## Exercise
The required result is a line count: how many lines in this data hold the word "Falls". Give only that.

## Extracted material
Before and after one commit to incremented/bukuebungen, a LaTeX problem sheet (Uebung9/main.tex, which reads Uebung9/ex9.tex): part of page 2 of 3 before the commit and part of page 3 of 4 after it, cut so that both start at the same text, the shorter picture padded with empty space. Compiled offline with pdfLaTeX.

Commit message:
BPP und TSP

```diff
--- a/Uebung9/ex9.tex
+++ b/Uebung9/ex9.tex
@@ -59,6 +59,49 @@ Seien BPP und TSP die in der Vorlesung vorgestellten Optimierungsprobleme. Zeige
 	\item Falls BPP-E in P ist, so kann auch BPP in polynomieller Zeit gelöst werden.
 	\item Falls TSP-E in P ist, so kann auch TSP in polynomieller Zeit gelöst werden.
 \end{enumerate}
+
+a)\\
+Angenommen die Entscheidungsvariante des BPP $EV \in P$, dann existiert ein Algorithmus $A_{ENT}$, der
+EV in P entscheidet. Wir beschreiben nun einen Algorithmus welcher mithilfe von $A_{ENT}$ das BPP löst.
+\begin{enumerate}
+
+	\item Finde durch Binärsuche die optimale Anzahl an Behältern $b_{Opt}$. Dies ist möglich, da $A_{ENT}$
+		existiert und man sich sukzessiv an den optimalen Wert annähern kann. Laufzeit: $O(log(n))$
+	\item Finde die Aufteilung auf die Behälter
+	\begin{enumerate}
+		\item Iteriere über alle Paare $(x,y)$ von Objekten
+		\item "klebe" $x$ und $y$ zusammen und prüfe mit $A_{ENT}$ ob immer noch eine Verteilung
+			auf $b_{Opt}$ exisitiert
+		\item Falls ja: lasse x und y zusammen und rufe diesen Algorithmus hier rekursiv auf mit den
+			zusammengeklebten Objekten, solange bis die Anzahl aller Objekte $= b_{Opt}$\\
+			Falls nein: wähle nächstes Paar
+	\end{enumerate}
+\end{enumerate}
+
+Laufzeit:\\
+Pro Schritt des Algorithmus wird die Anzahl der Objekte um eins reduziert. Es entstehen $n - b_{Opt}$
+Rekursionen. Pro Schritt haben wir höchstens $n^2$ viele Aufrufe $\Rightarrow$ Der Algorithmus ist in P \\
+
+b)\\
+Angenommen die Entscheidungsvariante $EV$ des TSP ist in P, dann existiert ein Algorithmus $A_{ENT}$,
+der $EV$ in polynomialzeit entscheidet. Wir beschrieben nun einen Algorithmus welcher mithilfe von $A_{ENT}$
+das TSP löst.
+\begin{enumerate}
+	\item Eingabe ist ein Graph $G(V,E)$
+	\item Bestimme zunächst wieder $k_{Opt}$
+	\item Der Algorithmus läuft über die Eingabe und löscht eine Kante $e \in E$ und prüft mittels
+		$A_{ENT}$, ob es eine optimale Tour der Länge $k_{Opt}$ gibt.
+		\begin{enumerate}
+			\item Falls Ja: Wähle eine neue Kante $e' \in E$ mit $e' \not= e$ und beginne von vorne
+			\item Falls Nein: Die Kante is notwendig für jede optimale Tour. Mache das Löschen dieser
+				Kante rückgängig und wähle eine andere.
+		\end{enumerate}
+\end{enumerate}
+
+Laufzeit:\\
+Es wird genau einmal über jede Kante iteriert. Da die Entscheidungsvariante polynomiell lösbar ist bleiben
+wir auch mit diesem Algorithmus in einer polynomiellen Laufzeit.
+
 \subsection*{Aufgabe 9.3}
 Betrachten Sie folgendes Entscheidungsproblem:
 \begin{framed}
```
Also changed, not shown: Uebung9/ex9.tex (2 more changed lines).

## Output for this exercise
6